## TASK TO CARRY OUT
Return every record exactly. Omit nothing.

____ LISTED ENTRIES

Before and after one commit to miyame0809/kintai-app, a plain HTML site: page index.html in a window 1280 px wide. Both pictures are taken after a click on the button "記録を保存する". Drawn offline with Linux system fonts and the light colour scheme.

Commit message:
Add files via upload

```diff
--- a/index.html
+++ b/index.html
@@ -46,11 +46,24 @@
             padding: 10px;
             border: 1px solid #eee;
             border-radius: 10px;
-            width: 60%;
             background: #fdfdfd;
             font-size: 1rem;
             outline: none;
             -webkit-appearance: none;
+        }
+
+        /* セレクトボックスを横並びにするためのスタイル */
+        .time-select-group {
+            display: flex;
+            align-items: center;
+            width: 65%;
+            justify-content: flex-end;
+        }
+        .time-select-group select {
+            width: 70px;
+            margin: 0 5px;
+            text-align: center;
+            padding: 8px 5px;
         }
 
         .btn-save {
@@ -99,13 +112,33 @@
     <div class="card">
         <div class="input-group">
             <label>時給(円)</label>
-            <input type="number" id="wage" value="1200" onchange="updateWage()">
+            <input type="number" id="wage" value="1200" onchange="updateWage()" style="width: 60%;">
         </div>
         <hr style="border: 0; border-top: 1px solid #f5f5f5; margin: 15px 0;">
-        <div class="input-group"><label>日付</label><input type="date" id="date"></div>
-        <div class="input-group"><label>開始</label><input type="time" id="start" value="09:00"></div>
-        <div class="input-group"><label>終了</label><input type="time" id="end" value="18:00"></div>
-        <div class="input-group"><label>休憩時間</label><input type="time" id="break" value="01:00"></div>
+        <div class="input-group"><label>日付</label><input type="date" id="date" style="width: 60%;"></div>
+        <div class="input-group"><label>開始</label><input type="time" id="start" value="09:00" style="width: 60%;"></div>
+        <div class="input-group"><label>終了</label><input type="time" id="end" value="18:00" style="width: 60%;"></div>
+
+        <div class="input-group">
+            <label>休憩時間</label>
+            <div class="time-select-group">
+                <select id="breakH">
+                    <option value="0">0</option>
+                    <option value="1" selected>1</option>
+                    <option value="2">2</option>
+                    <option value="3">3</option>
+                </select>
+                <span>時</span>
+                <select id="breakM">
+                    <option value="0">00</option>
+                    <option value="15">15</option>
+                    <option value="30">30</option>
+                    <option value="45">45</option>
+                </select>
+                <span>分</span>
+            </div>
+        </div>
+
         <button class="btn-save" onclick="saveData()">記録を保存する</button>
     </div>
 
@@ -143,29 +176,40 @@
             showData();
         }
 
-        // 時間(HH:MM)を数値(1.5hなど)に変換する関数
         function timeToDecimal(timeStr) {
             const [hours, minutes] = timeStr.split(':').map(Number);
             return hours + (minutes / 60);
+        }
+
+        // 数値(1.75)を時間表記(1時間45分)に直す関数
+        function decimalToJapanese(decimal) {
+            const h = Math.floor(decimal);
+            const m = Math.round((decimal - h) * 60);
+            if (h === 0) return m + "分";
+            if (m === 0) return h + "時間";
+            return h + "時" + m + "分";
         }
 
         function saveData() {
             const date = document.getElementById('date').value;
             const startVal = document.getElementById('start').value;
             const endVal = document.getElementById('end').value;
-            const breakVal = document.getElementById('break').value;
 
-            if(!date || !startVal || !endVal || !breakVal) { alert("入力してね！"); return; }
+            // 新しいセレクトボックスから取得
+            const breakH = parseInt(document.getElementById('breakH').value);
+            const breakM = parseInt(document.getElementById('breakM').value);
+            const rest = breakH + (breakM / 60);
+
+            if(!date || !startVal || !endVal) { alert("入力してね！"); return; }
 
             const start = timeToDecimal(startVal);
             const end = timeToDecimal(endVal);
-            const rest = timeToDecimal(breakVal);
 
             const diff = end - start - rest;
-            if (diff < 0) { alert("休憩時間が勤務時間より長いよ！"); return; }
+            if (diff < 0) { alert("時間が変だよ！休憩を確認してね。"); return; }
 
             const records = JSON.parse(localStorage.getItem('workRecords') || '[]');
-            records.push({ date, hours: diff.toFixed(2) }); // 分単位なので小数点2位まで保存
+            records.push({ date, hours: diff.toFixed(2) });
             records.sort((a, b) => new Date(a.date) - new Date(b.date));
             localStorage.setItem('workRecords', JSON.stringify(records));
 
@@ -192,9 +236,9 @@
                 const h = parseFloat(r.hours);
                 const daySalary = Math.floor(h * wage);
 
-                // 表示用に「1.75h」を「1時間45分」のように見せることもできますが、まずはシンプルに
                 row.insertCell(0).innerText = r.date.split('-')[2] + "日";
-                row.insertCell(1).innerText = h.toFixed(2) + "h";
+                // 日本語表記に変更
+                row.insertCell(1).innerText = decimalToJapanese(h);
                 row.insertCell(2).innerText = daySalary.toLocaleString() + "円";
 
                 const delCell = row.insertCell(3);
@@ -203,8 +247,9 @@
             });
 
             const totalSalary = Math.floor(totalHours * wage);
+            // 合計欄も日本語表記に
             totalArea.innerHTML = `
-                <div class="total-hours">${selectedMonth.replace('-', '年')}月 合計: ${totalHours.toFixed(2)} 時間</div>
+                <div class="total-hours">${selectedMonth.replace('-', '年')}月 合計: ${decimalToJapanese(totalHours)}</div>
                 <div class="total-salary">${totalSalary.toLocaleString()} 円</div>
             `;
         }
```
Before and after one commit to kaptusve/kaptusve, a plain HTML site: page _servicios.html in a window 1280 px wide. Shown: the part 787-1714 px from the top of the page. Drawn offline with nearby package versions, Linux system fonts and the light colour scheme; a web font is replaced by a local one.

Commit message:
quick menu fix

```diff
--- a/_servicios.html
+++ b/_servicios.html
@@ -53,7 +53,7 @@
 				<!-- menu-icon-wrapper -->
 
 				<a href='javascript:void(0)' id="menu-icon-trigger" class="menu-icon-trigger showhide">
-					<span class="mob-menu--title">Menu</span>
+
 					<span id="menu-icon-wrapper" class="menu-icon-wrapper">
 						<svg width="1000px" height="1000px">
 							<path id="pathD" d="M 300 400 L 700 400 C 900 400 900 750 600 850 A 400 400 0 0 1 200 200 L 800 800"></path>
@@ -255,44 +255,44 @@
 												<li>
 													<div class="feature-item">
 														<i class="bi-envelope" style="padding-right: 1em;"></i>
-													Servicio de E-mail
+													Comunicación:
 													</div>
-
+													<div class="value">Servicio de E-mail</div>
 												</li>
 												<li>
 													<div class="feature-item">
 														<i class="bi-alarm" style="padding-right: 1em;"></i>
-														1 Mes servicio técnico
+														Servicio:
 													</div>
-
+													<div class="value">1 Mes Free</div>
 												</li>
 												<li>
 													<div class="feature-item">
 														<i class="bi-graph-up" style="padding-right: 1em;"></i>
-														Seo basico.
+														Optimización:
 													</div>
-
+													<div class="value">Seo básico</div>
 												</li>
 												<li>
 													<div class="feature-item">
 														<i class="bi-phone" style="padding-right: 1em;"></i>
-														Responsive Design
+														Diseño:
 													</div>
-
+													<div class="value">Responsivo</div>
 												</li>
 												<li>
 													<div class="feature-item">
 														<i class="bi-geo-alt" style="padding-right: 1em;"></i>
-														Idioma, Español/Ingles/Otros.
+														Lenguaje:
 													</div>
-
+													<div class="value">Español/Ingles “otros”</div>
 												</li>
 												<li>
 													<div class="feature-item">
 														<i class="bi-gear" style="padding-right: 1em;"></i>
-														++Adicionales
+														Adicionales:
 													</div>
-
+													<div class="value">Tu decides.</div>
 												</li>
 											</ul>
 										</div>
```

________

## OUTPUT
Before and after one commit to miyame0809/kintai-app, a plain HTML site: page index.html in a window 1280 px wide. Both pictures are taken after a click on the button "記録を保存する". Drawn offline with Linux system fonts and the light colour scheme.

Commit message:
Add files via upload

```diff
--- a/index.html
+++ b/index.html
@@ -46,11 +46,24 @@
             padding: 10px;
             border: 1px solid #eee;
             border-radius: 10px;
-            width: 60%;
             background: #fdfdfd;
             font-size: 1rem;
             outline: none;
             -webkit-appearance: none;
+        }
+
+        /* セレクトボックスを横並びにするためのスタイル */
+        .time-select-group {
+            display: flex;
+            align-items: center;
+            width: 65%;
+            justify-content: flex-end;
+        }
+        .time-select-group select {
+            width: 70px;
+            margin: 0 5px;
+            text-align: center;
+            padding: 8px 5px;
         }
 
         .btn-save {
@@ -99,13 +112,33 @@
     <div class="card">
         <div class="input-group">
             <label>時給(円)</label>
-            <input type="number" id="wage" value="1200" onchange="updateWage()">
+            <input type="number" id="wage" value="1200" onchange="updateWage()" style="width: 60%;">
         </div>
         <hr style="border: 0; border-top: 1px solid #f5f5f5; margin: 15px 0;">
-        <div class="input-group"><label>日付</label><input type="date" id="date"></div>
-        <div class="input-group"><label>開始</label><input type="time" id="start" value="09:00"></div>
-        <div class="input-group"><label>終了</label><input type="time" id="end" value="18:00"></div>
-        <div class="input-group"><label>休憩時間</label><input type="time" id="break" value="01:00"></div>
+        <div class="input-group"><label>日付</label><input type="date" id="date" style="width: 60%;"></div>
+        <div class="input-group"><label>開始</label><input type="time" id="start" value="09:00" style="width: 60%;"></div>
+        <div class="input-group"><label>終了</label><input type="time" id="end" value="18:00" style="width: 60%;"></div>
+
+        <div class="input-group">
+            <label>休憩時間</label>
+            <div class="time-select-group">
+                <select id="breakH">
+                    <option value="0">0</option>
+                    <option value="1" selected>1</option>
+                    <option value="2">2</option>
+                    <option value="3">3</option>
+                </select>
+                <span>時</span>
+                <select id="breakM">
+                    <option value="0">00</option>
+                    <option value="15">15</option>
+                    <option value="30">30</option>
+                    <option value="45">45</option>
+                </select>
+                <span>分</span>
+            </div>
+        </div>
+
         <button class="btn-save" onclick="saveData()">記録を保存する</button>
     </div>
 
@@ -143,29 +176,40 @@
             showData();
         }
 
-        // 時間(HH:MM)を数値(1.5hなど)に変換する関数
         function timeToDecimal(timeStr) {
             const [hours, minutes] = timeStr.split(':').map(Number);
             return hours + (minutes / 60);
+        }
+
+        // 数値(1.75)を時間表記(1時間45分)に直す関数
+        function decimalToJapanese(decimal) {
+            const h = Math.floor(decimal);
+            const m = Math.round((decimal - h) * 60);
+            if (h === 0) return m + "分";
+            if (m === 0) return h + "時間";
+            return h + "時" + m + "分";
         }
 
         function saveData() {
             const date = document.getElementById('date').value;
             const startVal = document.getElementById('start').value;
             const endVal = document.getElementById('end').value;
-            const breakVal = document.getElementById('break').value;
 
-            if(!date || !startVal || !endVal || !breakVal) { alert("入力してね！"); return; }
+            // 新しいセレクトボックスから取得
+            const breakH = parseInt(document.getElementById('breakH').value);
+            const breakM = parseInt(document.getElementById('breakM').value);
+            const rest = breakH + (breakM / 60);
+
+            if(!date || !startVal || !endVal) { alert("入力してね！"); return; }
 
             const start = timeToDecimal(startVal);
             const end = timeToDecimal(endVal);
-            const rest = timeToDecimal(breakVal);
 
             const diff = end - start - rest;
-            if (diff < 0) { alert("休憩時間が勤務時間より長いよ！"); return; }
+            if (diff < 0) { alert("時間が変だよ！休憩を確認してね。"); return; }
 
             const records = JSON.parse(localStorage.getItem('workRecords') || '[]');
-            records.push({ date, hours: diff.toFixed(2) }); // 分単位なので小数点2位まで保存
+            records.push({ date, hours: diff.toFixed(2) });
             records.sort((a, b) => new Date(a.date) - new Date(b.date));
             localStorage.setItem('workRecords', JSON.stringify(records));
 
@@ -192,9 +236,9 @@
                 const h = parseFloat(r.hours);
                 const daySalary = Math.floor(h * wage);
 
-                // 表示用に「1.75h」を「1時間45分」のように見せることもできますが、まずはシンプルに
                 row.insertCell(0).innerText = r.date.split('-')[2] + "日";
-                row.insertCell(1).innerText = h.toFixed(2) + "h";
+                // 日本語表記に変更
+                row.insertCell(1).innerText = decimalToJapanese(h);
                 row.insertCell(2).innerText = daySalary.toLocaleString() + "円";
 
                 const delCell = row.insertCell(3);
@@ -203,8 +247,9 @@
             });
 
             const totalSalary = Math.floor(totalHours * wage);
+            // 合計欄も日本語表記に
             totalArea.innerHTML = `
-                <div class="total-hours">${selectedMonth.replace('-', '年')}月 合計: ${totalHours.toFixed(2)} 時間</div>
+                <div class="total-hours">${selectedMonth.replace('-', '年')}月 合計: ${decimalToJapanese(totalHours)}</div>
                 <div class="total-salary">${totalSalary.toLocaleString()} 円</div>
             `;
         }
```
Before and after one commit to kaptusve/kaptusve, a plain HTML site: page _servicios.html in a window 1280 px wide. Shown: the part 787-1714 px from the top of the page. Drawn offline with nearby package versions, Linux system fonts and the light colour scheme; a web font is replaced by a local one.

Commit message:
quick menu fix

```diff
--- a/_servicios.html
+++ b/_servicios.html
@@ -53,7 +53,7 @@
 				<!-- menu-icon-wrapper -->
 
 				<a href='javascript:void(0)' id="menu-icon-trigger" class="menu-icon-trigger showhide">
-					<span class="mob-menu--title">Menu</span>
+
 					<span id="menu-icon-wrapper" class="menu-icon-wrapper">
 						<svg width="1000px" height="1000px">
 							<path id="pathD" d="M 300 400 L 700 400 C 900 400 900 750 600 850 A 400 400 0 0 1 200 200 L 800 800"></path>
@@ -255,44 +255,44 @@
 												<li>
 													<div class="feature-item">
 														<i class="bi-envelope" style="padding-right: 1em;"></i>
-													Servicio de E-mail
+													Comunicación:
 													</div>
-
+													<div class="value">Servicio de E-mail</div>
 												</li>
 												<li>
 													<div class="feature-item">
 														<i class="bi-alarm" style="padding-right: 1em;"></i>
-														1 Mes servicio técnico
+														Servicio:
 													</div>
-
+													<div class="value">1 Mes Free</div>
 												</li>
 												<li>
 													<div class="feature-item">
 														<i class="bi-graph-up" style="padding-right: 1em;"></i>
-														Seo basico.
+														Optimización:
 													</div>
-
+													<div class="value">Seo básico</div>
 												</li>
 												<li>
 													<div class="feature-item">
 														<i class="bi-phone" style="padding-right: 1em;"></i>
-														Responsive Design
+														Diseño:
 													</div>
-
+													<div class="value">Responsivo</div>
 												</li>
 												<li>
 													<div class="feature-item">
 														<i class="bi-geo-alt" style="padding-right: 1em;"></i>
-														Idioma, Español/Ingles/Otros.
+														Lenguaje:
 													</div>
-
+													<div class="value">Español/Ingles “otros”</div>
 												</li>
 												<li>
 													<div class="feature-item">
 														<i class="bi-gear" style="padding-right: 1em;"></i>
-														++Adicionales
+														Adicionales:
 													</div>
-
+													<div class="value">Tu decides.</div>
 												</li>
 											</ul>
 										</div>
```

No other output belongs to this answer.